Brotman said that it’s possible, though not probable, that “we may decide it doesn’t really pay to do this.”
For Brotman, a rationale for the pause was to build public confidence in the project by taking seriously the longstanding objections of many local individuals and organizations, among them, the East Area Progressive Democrats, Glenoaks Canyon Homeowners Association, Glendale Environmental Coalition, The Eagle Rock Association and Los Angeles City Council District14.
Mayor Kassakhian reminded the meeting that decaying garbage at Scholl Canyon will generate methane that must be dealt with long after the dump’s estimated closure in 2025. He also reminded the meeting that methane is not a clean, renewable energy, even though California law counts it as such.
In this way, Kassakhian touched on the crux of the matter. What’s more important? Handling the methane in the least environmentally harmful way, which would likely mean using the latest technology to flare it off? Or handling the methane by burning it to produce and sell electricity?
The argument boils down to those who think that forgoing methane-generated power and revenue is the environmentally responsible thing to do and those who think it’s wasteful not to raise revenue by converting methane into electricity.
That raises another question: If the methane at Scholl Canyon is not used to create power — either because it’s dirty or cost ineffective, or both — how does Glendale cleanly and affordably get the power the city is projected to need?
The point of the four-month pause is to gain clarity on those issues.
A pause falls short of outright rejection of a power plant at Scholl Canyon that opponents have fought for.

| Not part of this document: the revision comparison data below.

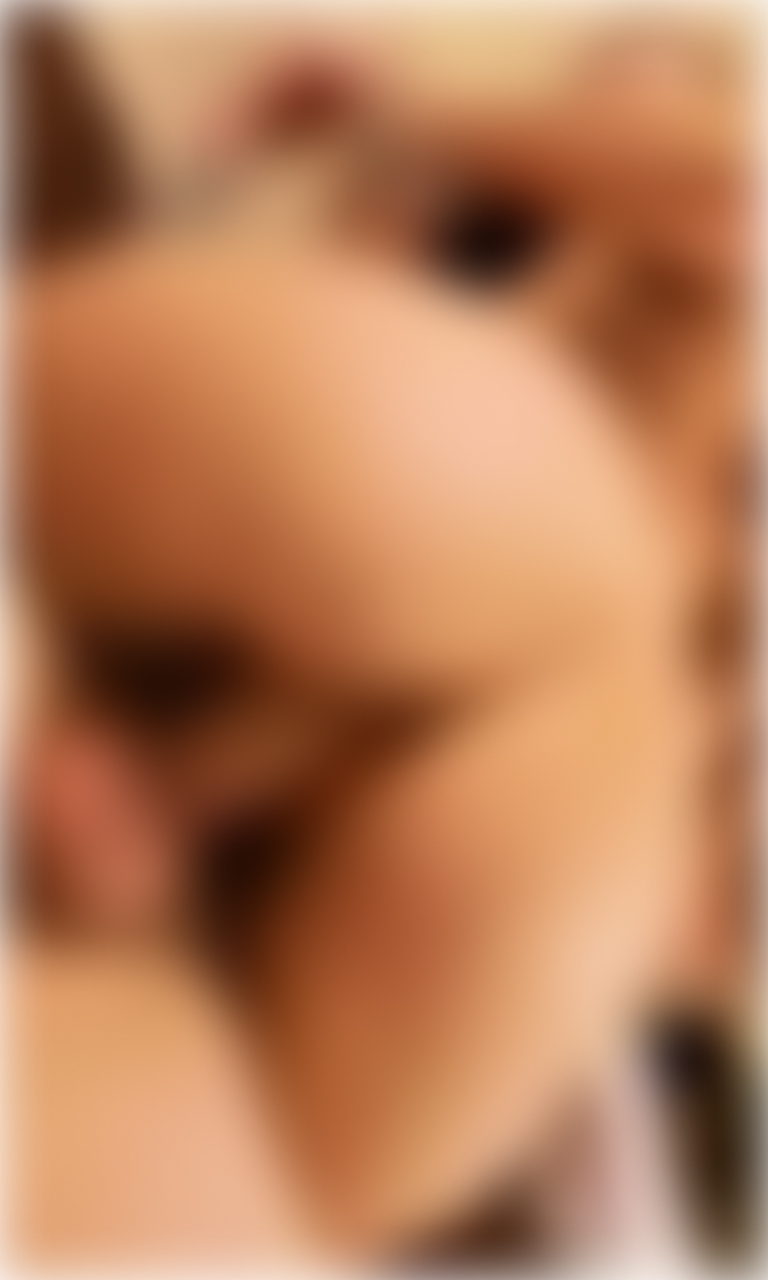
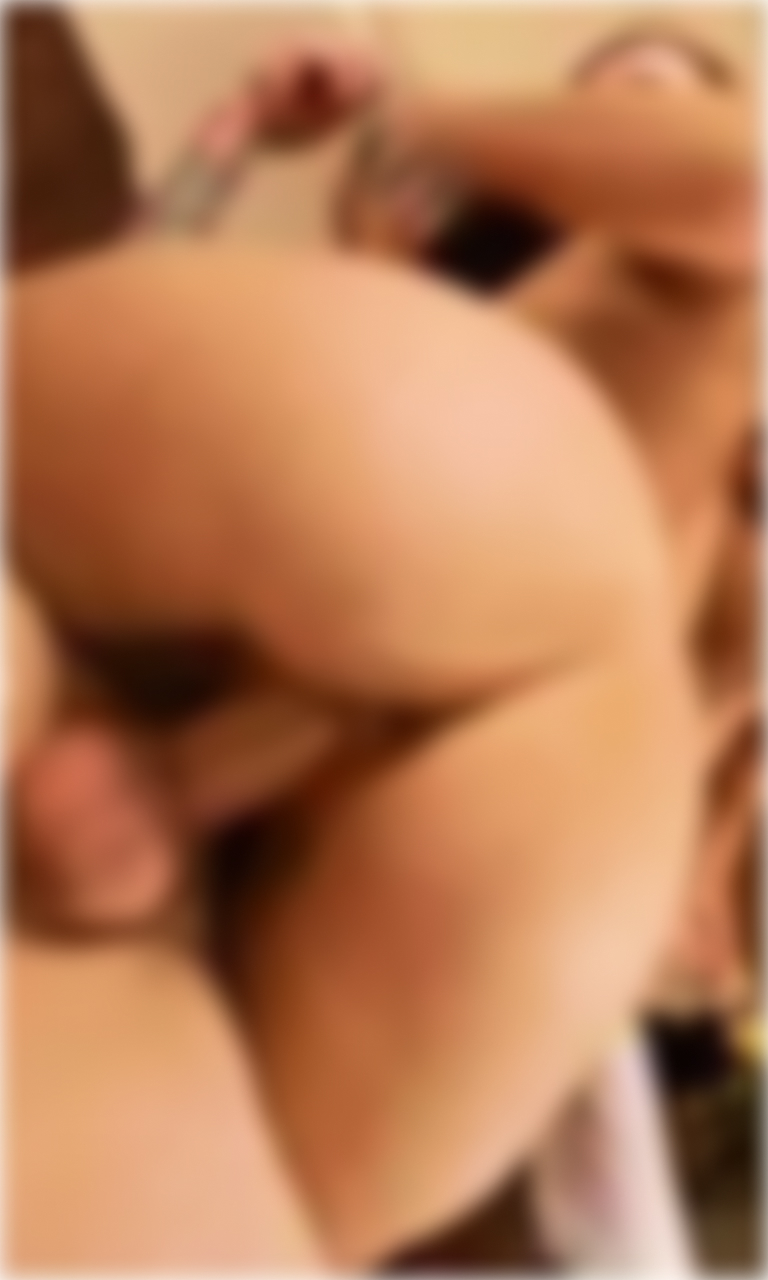
Correcciones post-pruebas del módulo del "Siervo"

diff --git a/sos.siervo/src/recompensa.js b/sos.siervo/src/recompensa.js
@@ -21,10 +21,11 @@
  */
 function Feed(sos, contenedor) {
     const S = sos.socorrista();
-    const _contenedor = contenedor;
-    const _recompensas = [];
-    const _incentivos  = [];
-    const _reinicio    = Reinicio();
+    const _contenedor    = contenedor;
+    const _recompensas   = [];
+    const _incentivos    = [];
+    const _reinicio      = Reinicio();
+    const _imagenObscena = __IMAGENES_INCENTIVOS__[Math.floor(S.O.S.azar(0, __IMAGENES_INCENTIVOS__.length))];
 
     // CREACIÓN DE INCENTIVOS
     // Definición de los incentivos: "imágenes-cebos" que incitan
@@ -239,7 +240,7 @@ function Feed(sos, contenedor) {
             _escenificador = S.O.S.crearEscena(_elementoHTML);
             _escenificador.alCargar((S) => {
                 _fragmentShader  = S.O.S.cargarShader('/shaders/incentivo.frag');
-                _imagenIncentivo = S.O.S.cargarTextura2D('imagenes/incentivo_01.jpg');
+                _imagenIncentivo = S.O.S.cargarTextura2D(_imagenObscena);
             });
             _escenificador.alComenzar((S) => {
                 S.O.S.fragmentShader(_fragmentShader);
@@ -255,14 +256,14 @@ function Feed(sos, contenedor) {
                 // están más pixeladas. Cuanto mayor es el "scrolling" el 
                 // pixelado se reduce, pero aumenta el "blur" de forma tal
                 // que nunca se pueda ver la imagen realmente.
-                let _blur  = Math.log(_gradoIncentivo + 1) * 15;
+                let _blur  = Math.log(_gradoIncentivo + 2) * 10;
                 let _nivel = _gradoIncentivo < 3 ? 13 : 
                             _gradoIncentivo < 6 ? 11 : 
                             _gradoIncentivo < 10 ? 8 : 
                             _gradoIncentivo < 36 ? 6 : 
                             _gradoIncentivo < 50 ? 5.5 :
                             _gradoIncentivo < 60 ? 5 : 4.5;
-                let _escala = S.O.S.mapear(Math.max(240 - (_gradoIncentivo * _nivel), 1), 1, 240, 8, 120);
+                let _escala = S.O.S.mapear(Math.max(240 - (_gradoIncentivo * _nivel), 1), 1, 240, 7, 100);
                 S.O.S.uniform("u_pixelSize", _escala, _escala);
                 S.O.S.uniform("u_blurAmount", _blur);
                 S.O.S.desplegar();

diff --git a/sos.siervo/vite.config.js b/sos.siervo/vite.config.js
@@ -12,7 +12,16 @@ export default defineConfig(({ mode }) => {
       __OSC_MENSAJE_CONEXION__      : JSON.stringify(env.OSC_MENSAJE_CONEXION),
       __OSC_MENSAJE_ARROBAR__       : JSON.stringify(env.OSC_MENSAJE_ARROBAR),
       __OSC_MENSAJE_OFRENDAR__      : JSON.stringify(env.OSC_MENSAJE_OFRENDAR),
-      __CANTIDAD_INCENTIVOS__       : 3
+      __CANTIDAD_INCENTIVOS__       : 3,
+      __IMAGENES_INCENTIVOS__       : ['/imagenes/incentivo_01.jpg',
+                                    '/imagenes/incentivo_02.jpg',
+                                    '/imagenes/incentivo_03.jpg',
+                                    '/imagenes/incentivo_04.jpg',
+                                    '/imagenes/incentivo_05.jpg',
+                                    '/imagenes/incentivo_06.jpg',
+                                    '/imagenes/incentivo_07.jpg',
+                                    '/imagenes/incentivo_08.jpg',
+                                    '/imagenes/incentivo_09.jpg']
     },
     server: {
         open: true,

But it keeps the door open, for now, to crafting a different way forward.